SDG 5, to “achieve gender equality and empower all women and girls,” also begs attention in the United States. 2016 was a year in which the country was both stunned by the American judicial system’s failure to bring the Stanford rape case to justice and forced to confront the persistence of America’s sexual violence problem.

The United States struggles with gender inequality unilaterally; it has much work to do in terms of women’s political representation, as well. The secretary-general reported that women’s participation in parliaments worldwide has risen to 23 percent (a 6 percent increase over the past decade), yet according to Women In Parliaments, in the United States just 19.7 percent of both houses of Congress are women.

Yet 2016 was also the year in which the United States made history with gender parity in that a woman became the first female presidential candidate of a major political party, proving that the country should use its voice not just to outline room for improvement, but to tout achievements.

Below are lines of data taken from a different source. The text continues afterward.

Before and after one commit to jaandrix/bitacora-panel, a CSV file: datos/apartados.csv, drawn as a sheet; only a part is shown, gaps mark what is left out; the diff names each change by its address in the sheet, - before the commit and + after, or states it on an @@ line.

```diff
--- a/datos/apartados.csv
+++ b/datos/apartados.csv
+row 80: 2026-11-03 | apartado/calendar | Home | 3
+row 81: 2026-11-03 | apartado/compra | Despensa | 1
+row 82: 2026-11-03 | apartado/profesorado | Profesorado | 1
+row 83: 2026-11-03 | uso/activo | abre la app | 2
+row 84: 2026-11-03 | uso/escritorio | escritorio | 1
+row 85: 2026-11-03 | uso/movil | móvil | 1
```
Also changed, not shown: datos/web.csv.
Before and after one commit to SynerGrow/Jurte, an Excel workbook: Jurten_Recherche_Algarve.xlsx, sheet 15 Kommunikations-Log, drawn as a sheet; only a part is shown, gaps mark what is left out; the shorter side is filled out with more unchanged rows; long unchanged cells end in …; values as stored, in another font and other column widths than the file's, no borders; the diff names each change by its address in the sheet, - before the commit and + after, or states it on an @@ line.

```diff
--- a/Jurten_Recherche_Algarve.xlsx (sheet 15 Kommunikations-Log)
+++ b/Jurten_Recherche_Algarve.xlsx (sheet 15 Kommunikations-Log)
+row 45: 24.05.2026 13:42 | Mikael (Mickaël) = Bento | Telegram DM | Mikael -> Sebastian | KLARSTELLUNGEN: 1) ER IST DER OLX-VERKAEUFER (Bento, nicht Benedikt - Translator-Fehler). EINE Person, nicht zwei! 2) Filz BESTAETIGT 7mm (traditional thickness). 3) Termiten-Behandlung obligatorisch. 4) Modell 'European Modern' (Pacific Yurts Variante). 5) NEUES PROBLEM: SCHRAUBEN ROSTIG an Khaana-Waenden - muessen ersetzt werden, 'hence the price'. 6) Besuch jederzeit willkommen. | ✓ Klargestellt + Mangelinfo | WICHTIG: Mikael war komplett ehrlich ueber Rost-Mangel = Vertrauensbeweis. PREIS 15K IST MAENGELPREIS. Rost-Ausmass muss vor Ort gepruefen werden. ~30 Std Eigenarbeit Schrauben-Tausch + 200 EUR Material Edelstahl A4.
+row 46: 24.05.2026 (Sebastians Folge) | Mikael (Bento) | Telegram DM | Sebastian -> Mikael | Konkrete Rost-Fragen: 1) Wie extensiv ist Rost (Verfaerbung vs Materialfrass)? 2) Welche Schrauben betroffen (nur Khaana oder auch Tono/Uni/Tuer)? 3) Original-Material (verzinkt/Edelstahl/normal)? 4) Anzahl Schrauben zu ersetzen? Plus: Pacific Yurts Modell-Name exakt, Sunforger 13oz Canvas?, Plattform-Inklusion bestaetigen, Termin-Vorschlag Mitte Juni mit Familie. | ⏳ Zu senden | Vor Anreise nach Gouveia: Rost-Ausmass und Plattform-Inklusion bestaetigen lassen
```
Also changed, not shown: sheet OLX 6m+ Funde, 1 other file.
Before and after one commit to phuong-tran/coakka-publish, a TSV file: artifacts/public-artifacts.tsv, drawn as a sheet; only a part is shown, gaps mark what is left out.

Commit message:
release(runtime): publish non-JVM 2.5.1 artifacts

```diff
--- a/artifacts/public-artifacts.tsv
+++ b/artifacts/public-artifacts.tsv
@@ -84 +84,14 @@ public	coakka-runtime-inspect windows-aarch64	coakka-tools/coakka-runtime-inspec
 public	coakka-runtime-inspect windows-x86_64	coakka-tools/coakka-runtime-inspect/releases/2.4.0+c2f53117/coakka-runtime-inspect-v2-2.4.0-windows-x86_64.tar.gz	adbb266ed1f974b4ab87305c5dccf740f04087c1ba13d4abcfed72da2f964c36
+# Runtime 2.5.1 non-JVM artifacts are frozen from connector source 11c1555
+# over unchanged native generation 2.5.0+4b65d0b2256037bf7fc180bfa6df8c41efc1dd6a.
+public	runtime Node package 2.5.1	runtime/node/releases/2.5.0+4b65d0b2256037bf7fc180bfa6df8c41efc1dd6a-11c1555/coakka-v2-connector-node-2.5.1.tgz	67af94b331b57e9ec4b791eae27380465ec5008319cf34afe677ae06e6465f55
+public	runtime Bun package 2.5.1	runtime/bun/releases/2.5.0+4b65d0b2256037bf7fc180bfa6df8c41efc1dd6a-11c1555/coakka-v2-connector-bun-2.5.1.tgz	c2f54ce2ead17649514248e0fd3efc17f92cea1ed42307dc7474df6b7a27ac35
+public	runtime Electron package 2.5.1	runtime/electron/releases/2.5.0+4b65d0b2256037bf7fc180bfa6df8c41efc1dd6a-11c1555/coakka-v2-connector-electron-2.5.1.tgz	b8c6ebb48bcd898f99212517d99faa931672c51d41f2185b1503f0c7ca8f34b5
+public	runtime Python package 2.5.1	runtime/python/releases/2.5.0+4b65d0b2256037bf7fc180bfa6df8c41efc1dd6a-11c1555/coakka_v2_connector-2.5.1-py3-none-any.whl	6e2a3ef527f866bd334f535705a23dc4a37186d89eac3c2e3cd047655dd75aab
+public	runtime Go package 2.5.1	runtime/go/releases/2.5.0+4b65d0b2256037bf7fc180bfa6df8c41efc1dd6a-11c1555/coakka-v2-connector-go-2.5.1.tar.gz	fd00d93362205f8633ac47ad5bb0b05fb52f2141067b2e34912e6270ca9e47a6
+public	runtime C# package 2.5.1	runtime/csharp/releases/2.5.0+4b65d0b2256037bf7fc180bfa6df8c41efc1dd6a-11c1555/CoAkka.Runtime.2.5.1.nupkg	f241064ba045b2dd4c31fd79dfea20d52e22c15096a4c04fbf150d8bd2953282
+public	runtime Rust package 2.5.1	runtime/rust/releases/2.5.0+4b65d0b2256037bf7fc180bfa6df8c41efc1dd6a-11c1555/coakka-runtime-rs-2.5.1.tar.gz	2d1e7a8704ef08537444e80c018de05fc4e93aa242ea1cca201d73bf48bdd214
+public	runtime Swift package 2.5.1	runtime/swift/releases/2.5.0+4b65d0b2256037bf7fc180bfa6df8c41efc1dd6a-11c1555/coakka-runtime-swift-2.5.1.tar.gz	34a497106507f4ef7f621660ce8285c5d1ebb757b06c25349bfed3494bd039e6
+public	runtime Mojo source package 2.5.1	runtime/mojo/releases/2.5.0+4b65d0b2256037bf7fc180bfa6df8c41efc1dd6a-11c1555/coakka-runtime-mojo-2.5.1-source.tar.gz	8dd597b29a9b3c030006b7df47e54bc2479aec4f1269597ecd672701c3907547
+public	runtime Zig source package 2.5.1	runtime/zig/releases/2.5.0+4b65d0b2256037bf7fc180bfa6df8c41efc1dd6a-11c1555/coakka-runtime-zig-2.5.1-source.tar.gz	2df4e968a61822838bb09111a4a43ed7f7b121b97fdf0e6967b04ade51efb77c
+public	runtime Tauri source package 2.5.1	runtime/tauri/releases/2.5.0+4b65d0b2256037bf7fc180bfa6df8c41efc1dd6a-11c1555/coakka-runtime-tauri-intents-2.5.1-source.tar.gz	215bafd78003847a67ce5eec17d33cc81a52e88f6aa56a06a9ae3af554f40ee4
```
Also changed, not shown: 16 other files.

The 2030 Agenda is ambitious, incredibly so. In order to come close to achieving its seventeen goals, powerhouses like the United States must fully engage in its processes.

One Year Down, Fourteen to Go

The 2030 Agenda is ambitious, incredibly so. In order to come close to achieving its seventeen goals—including SDG 17, which explicitly calls upon a revitalized global partnership for sustainable development—powerhouses like the United States must fully engage in its processes. The aforementioned SDGs are just a few examples the United States can improve upon—and with one year already gone, the next fourteen are not the time for American Exceptionalism.


Cover Photo: Flickr, Thomas Cizauskas.